What you will do: This exercise asks for every line of the material that includes the word "states".

Dataset records:
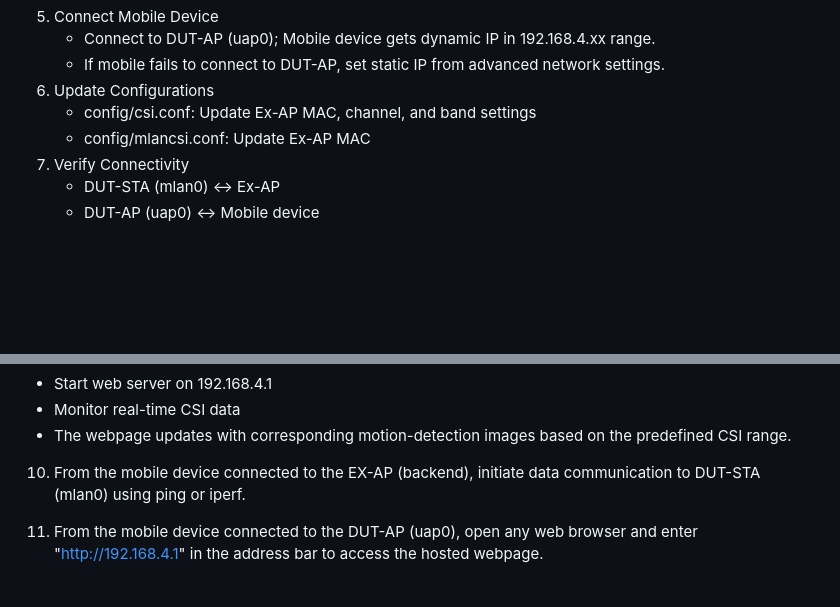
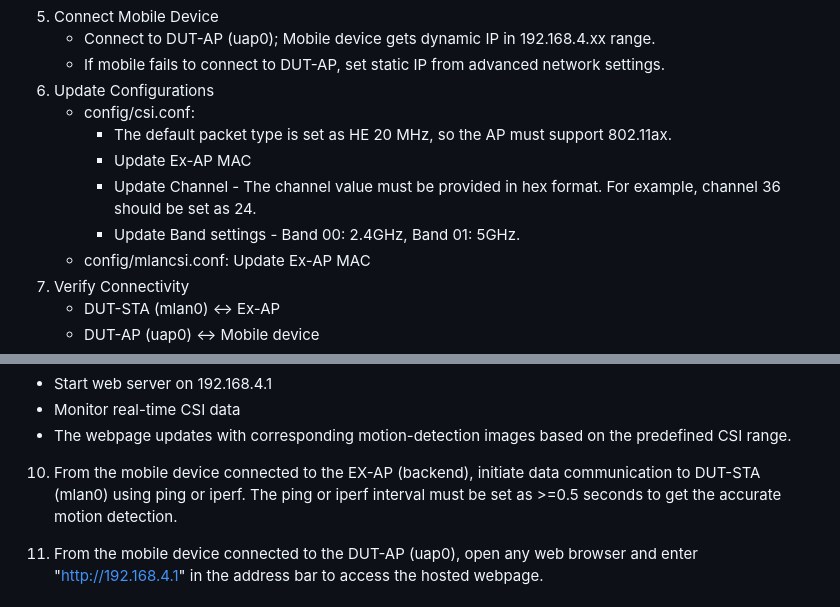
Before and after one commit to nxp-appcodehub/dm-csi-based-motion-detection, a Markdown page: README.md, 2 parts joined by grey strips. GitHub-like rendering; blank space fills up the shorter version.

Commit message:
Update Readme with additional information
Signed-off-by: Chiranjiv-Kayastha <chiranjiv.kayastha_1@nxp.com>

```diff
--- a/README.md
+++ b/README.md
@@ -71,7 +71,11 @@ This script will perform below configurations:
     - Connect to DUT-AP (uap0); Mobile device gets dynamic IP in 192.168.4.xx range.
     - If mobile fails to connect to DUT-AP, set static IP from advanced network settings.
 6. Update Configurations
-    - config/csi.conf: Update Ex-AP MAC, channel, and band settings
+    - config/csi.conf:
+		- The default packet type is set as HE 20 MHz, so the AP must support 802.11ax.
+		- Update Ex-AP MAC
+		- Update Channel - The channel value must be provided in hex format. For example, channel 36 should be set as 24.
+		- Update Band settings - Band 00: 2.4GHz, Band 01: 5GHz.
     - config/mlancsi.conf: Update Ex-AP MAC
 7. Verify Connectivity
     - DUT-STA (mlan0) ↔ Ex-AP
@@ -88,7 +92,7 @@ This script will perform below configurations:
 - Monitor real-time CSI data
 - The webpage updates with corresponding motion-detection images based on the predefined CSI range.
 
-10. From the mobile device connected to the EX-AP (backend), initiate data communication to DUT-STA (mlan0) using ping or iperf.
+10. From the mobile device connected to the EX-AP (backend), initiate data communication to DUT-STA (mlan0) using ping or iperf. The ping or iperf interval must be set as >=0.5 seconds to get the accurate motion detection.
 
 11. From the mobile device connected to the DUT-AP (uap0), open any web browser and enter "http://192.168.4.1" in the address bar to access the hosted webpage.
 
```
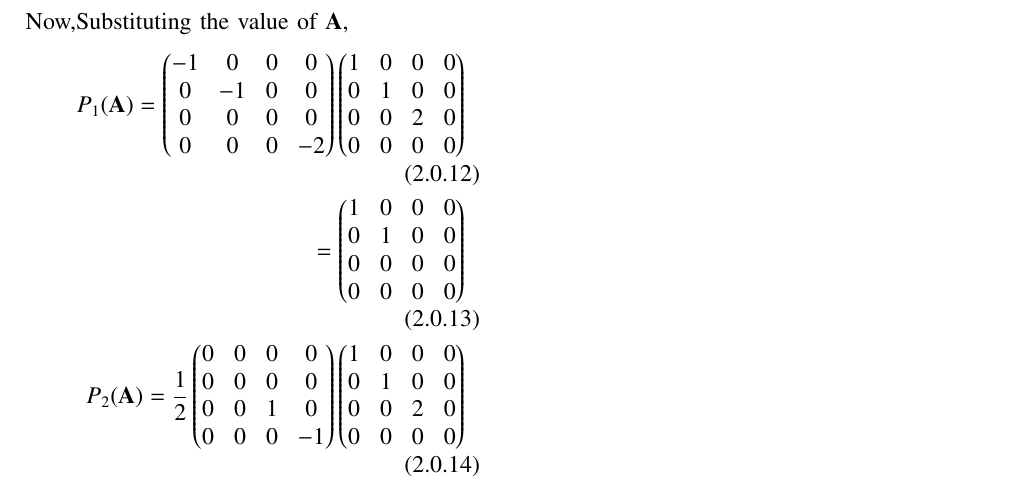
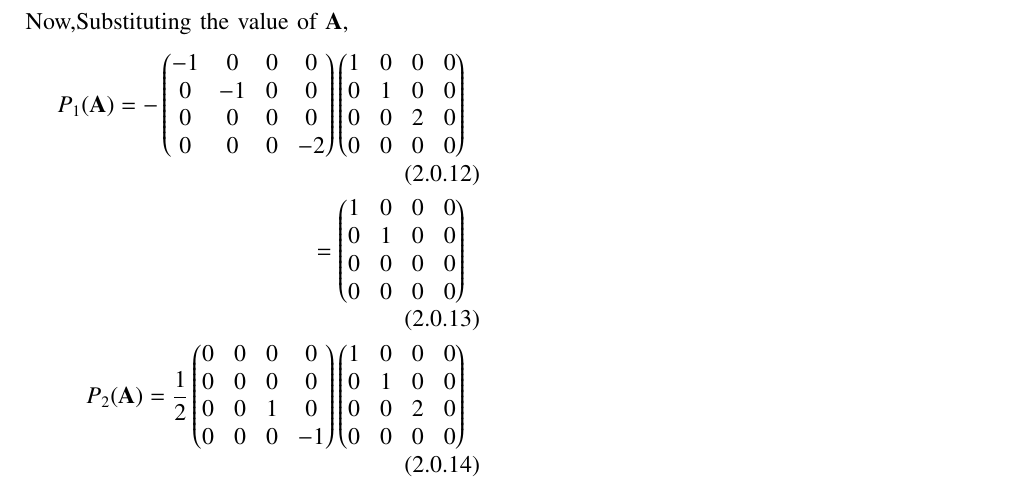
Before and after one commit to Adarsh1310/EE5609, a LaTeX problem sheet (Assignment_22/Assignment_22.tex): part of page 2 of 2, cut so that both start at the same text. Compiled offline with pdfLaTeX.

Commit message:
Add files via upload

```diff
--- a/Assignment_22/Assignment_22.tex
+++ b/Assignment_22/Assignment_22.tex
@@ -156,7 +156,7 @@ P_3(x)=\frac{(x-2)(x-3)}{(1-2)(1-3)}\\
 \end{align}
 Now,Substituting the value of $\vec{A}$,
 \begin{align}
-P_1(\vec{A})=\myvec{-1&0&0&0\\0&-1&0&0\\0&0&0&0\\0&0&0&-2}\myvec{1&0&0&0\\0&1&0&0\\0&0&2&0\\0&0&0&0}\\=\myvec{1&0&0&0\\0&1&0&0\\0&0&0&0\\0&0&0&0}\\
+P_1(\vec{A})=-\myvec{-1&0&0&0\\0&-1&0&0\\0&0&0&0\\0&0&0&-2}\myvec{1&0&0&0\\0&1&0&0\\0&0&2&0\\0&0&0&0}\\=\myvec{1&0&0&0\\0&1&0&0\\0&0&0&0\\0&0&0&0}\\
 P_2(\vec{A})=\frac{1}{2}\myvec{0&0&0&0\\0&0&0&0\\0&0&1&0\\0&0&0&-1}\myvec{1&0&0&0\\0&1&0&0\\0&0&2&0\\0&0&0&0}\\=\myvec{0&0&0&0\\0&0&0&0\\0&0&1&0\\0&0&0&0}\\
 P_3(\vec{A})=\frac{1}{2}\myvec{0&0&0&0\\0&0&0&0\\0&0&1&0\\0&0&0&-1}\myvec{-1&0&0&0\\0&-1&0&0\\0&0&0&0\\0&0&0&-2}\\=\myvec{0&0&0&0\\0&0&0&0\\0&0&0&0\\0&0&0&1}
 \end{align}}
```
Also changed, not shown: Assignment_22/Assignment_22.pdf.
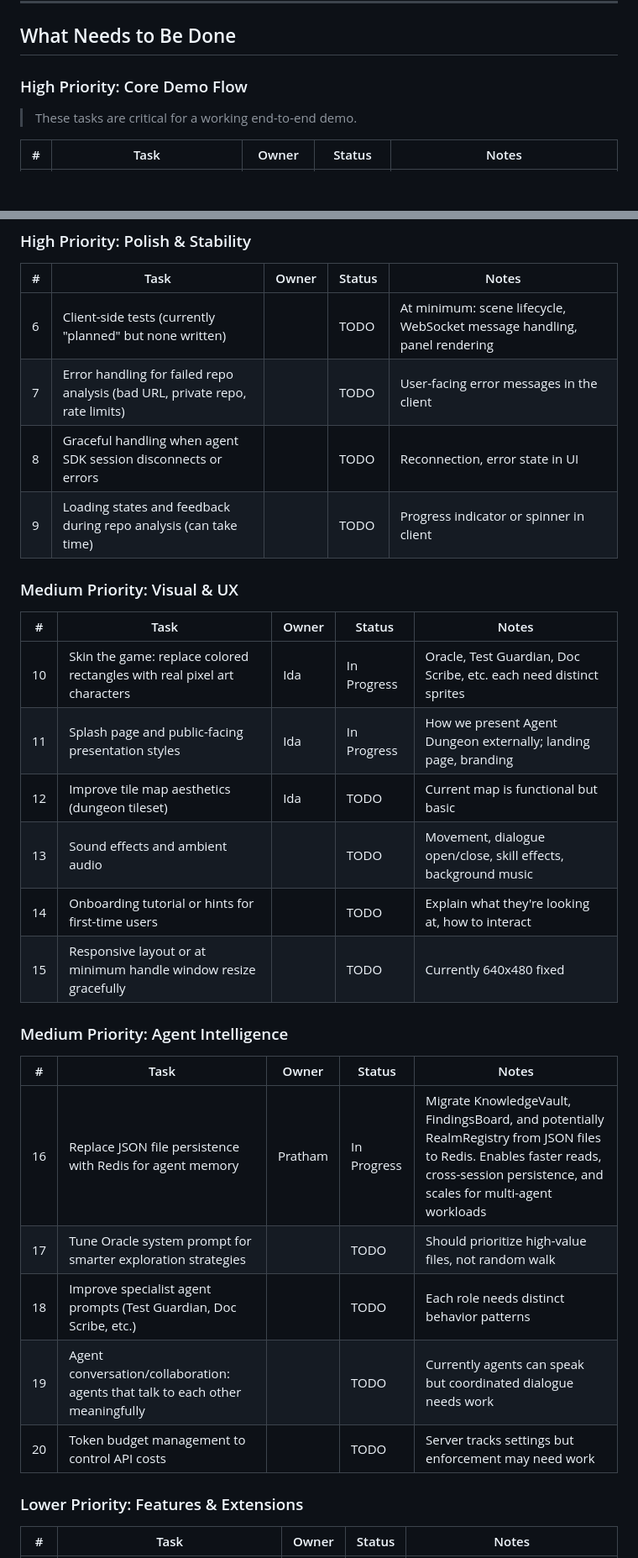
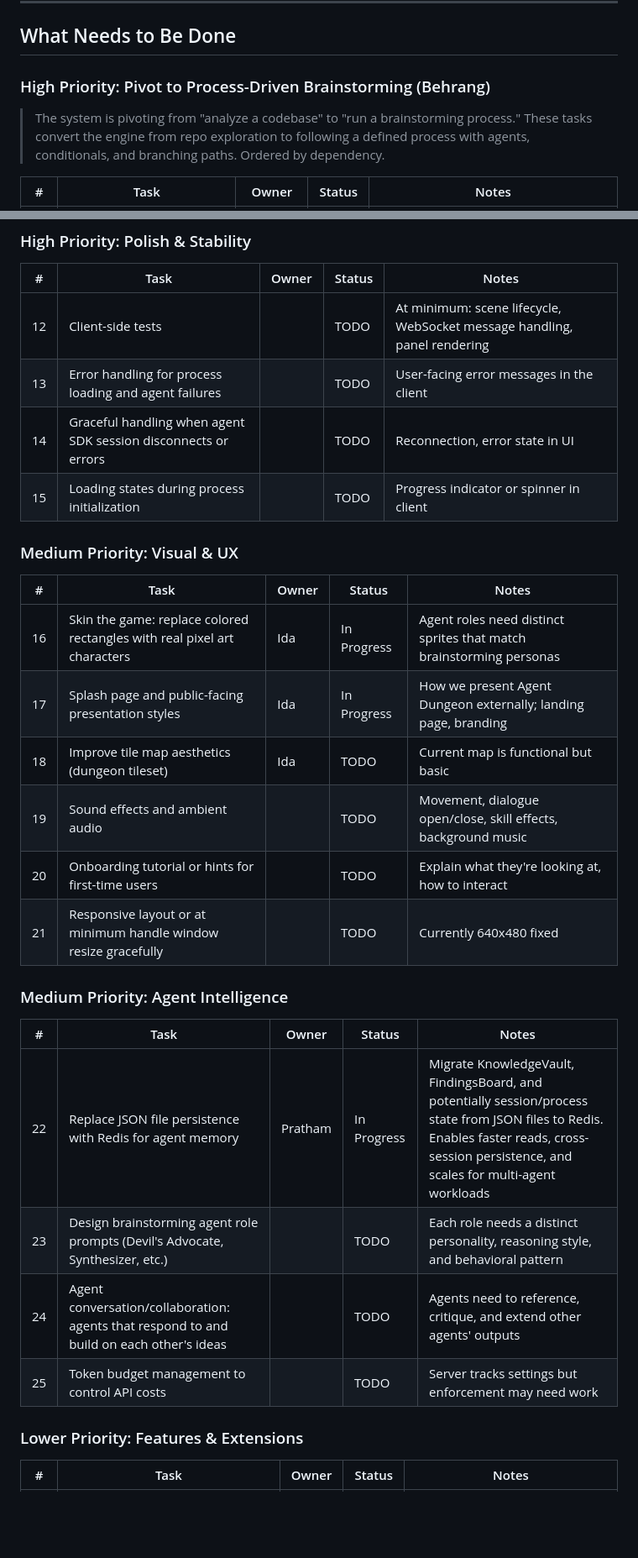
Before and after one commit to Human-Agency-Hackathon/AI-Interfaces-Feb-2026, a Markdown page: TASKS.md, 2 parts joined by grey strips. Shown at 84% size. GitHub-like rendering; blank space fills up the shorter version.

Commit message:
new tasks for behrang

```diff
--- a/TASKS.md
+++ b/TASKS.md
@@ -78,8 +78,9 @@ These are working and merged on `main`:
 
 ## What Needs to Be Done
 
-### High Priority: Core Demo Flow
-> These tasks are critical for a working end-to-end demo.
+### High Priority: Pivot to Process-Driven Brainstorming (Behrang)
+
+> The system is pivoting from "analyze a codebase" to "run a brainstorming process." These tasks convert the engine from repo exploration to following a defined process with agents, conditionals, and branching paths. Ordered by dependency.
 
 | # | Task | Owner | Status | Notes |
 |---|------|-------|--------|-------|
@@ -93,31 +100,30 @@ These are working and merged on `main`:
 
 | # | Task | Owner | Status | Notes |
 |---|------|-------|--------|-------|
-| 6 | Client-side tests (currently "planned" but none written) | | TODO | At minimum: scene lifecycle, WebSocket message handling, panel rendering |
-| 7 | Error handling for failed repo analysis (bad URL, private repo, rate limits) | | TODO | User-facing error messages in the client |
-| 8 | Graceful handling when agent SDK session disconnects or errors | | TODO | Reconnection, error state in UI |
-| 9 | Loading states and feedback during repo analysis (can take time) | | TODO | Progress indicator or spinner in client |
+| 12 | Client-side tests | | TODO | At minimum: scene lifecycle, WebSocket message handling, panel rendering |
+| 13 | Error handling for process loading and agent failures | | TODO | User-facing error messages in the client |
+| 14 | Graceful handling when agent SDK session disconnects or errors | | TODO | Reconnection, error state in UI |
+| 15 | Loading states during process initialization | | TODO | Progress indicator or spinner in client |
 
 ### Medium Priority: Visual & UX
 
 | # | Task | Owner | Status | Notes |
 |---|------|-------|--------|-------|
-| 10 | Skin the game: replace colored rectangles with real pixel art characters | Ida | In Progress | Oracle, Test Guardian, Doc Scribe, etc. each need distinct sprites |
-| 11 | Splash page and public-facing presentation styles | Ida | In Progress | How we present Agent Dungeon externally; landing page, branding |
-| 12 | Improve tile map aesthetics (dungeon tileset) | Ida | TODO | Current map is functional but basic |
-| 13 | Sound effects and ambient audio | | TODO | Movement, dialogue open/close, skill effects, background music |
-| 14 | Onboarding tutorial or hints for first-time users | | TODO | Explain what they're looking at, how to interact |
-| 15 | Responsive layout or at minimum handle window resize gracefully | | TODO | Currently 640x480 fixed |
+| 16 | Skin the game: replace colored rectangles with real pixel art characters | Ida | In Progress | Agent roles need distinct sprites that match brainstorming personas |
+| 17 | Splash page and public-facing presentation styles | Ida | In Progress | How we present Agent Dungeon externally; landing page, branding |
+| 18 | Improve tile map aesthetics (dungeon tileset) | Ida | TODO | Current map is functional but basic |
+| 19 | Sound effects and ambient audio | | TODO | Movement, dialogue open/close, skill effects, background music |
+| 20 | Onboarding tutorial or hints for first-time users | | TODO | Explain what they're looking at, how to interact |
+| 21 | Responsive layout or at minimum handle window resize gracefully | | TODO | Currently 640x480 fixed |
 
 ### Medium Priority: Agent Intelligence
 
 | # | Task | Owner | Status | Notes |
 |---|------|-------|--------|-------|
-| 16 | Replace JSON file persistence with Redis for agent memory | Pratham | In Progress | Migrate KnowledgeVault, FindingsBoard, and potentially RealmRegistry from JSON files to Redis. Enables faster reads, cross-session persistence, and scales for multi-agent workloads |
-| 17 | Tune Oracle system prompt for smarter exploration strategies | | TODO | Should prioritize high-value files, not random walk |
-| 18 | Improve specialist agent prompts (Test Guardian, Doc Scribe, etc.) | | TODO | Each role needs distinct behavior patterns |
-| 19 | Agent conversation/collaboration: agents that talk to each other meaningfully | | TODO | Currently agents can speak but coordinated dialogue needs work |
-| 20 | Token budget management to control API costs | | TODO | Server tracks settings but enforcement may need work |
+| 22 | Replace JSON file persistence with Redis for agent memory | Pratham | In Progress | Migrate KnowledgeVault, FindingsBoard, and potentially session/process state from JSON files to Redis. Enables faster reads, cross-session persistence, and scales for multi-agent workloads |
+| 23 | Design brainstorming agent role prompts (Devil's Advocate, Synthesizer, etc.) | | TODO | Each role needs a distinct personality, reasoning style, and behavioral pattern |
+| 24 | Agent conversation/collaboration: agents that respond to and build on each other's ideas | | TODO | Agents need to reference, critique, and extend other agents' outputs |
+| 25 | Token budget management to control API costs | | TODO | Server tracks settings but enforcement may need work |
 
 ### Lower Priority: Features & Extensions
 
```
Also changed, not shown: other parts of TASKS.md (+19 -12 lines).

Final answer:
-| 9 | Loading states and feedback during repo analysis (can take time) | | TODO | Progress indicator or spinner in client |
+| 15 | Loading states during process initialization | | TODO | Progress indicator or spinner in client |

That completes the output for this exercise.